Left: Realtor Anya Levy of Valerie Levy and Associates saysthe cost of borrowing is prohibitive. Center: Real-estate broker Andrew Issa of Coldwell Banker expects a strong rebound in real-estate transactions. Right: Edwin Wint, president of the Realtors Association of Jamaica, says the home market is anxious for a settled IMF deal. - file Photos
INDUSTRY PLAYERS in real estate are still upbeat that 2010 will see an improvement in the market on expectations that the cost of borrowing will become cheaper as interest rates trend downwards.
This, despite reports that consumer confidence in the economy remains low.
The Jamaica Conference Board's fourth-quarter survey of consumer confidence indicated that spending was likely to continue declining on expectations that the economy would worsen this year, and that plans for home purchases were especially low.
Government planners and econo-mists, however, are projecting a half-percentage point in growth, after an approximate 3.0 per cent decline forecast for 2009.
Professor Richard Curtin, head of the Survey Research Centre at the University of Michigan, and the analyst of the confidence surveys, said at the presentation of the Q4 findings in Kingston on January 12 that only nine per cent of some 600 consumers surveyed had plans to buy a house.
This was down from 10 per cent from the the third quarter and 11 per cent a year ago.
Hindered by interest rates
Anya Levy, real-estate agent at Valerie Levy and Associates, said the data reflected conditions on the ground.
"I couldn't be surprised or shocked at this statistic. It all boils down to the interest rates," said Levy.
"The interest rate is bundled in the cost of purchasing and it is so high that it is making it prohibitive to buy."
Mortgages for new home buyers are priced at about 13.75 per cent and upwards on the private market.
"Because of the high interest rates, people are putting their money on high-interest rate instruments," she said.
Andrew Issa of Coldwell Banker Jamaica is optimistic that not only will real estate regain ground this year as soon as interest rates decline, but that the rebound would be strong.
"I think that the fact that mortgage rates are going to be coming down, the confidence is going to come back in the market, and this is going to be an exceptional year for real estate," he said.
Interest rates have been trending down since last July when the Bank of Jamaica began cutting signal rates.
The banks responded with one- and two-point cuts of their own, but mortgage institutions have not.
Benchmark interest rates have dropped to 15-17 per cent, but banks are still lending at rates above 19 per cent.
As part of its debt-management strategy, the Government has cut interest rates on its domestic bonds to around 12.25 per cent in an offer that closed January 26.
The Bank of Jamaica, whose benchmark rate is now at 15 per cent, is expected to cut rates further once the bond offer is settled on February 16.
Curtin also noted that the declines in purchasing were among upper-income and middle-age households - a point that Issa also made.

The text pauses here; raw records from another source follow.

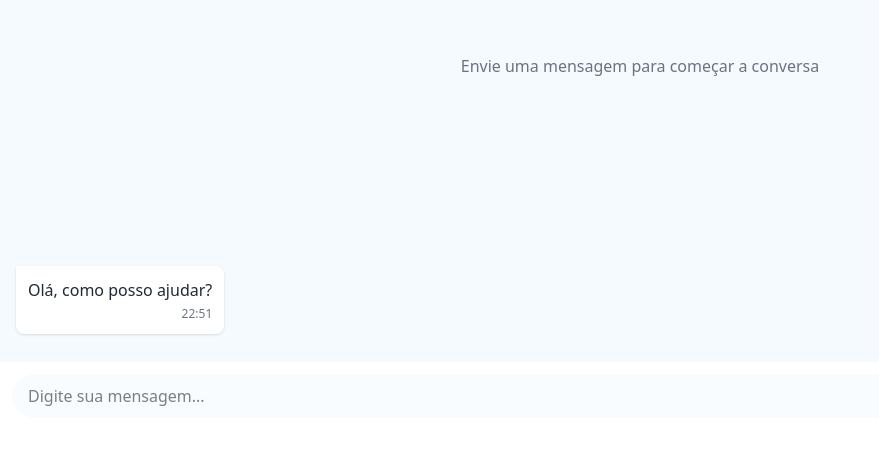
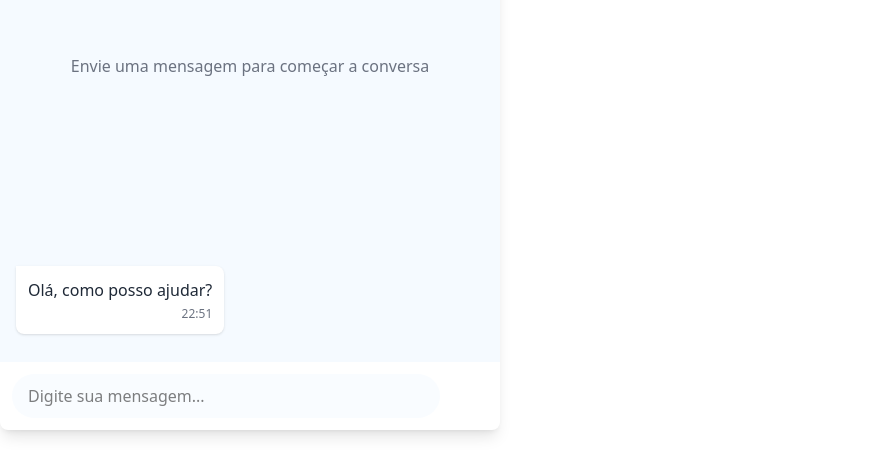
Before and after one commit to venturelli-91/chatbot_AI, a Next.js app: page / in a window 1280 px wide. Shown: the part 150-626 px from the top of the page, without its empty margins (0-879 px from the left). Built offline with nearby package versions, Linux system fonts and the light colour scheme.

Commit message:
Refatoração: Modo janela funcional.

```diff
--- a/src/components/AppWrapper.tsx
+++ b/src/components/AppWrapper.tsx
@@ -6,8 +6,8 @@ import MessageLayout from "./MessageLayout";
 const AppWrapper: React.FC = () => {
 	return (
 		<>
-			<div className="flex flex-col h-full">
-				<div className="flex-1 overflow-y-auto px-4 py-4 h-[400px] bg-blue-50/50">
+			<div className="w-[500px] flex flex-col h-full bg-white rounded-lg shadow-lg overflow-hidden">
+				<div className="flex-1 overflow-y-auto px-4 py-4 h-[300px] bg-blue-50/50">
 					<ChatHistory />
 					<MessageLayout />
 				</div>
```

"When interest rates are coming down, people are going to look at their money and say, 'My money isn't working in the bank', so they are either going to move it or put it into real estate," he predicted.
Edwin Wint, president of the Realtors Association of Jamaica, said the Conference Board survey mirrored what was happening in the market, but he noted that if the market were segmented, the data would not apply in some areas.
"There is a level of uncertainty, not only among homeowners but the entire (spectrum of) consumer confidence," he said.
"What they want to see is a settled IMF agreement, a settled macro-economic framework - there is too much of an uncertain period in getting the IMF in place."
The International Monetary Fund was due to sign off on a US$1.25- billion loan facility for Jamaica on Wednesday.
Wint was, however, optimistic that consumer confidence would begin to improve by the middle of the year.
"That perception should improve, and going to the end of the year we should start seeing some recovery," he said.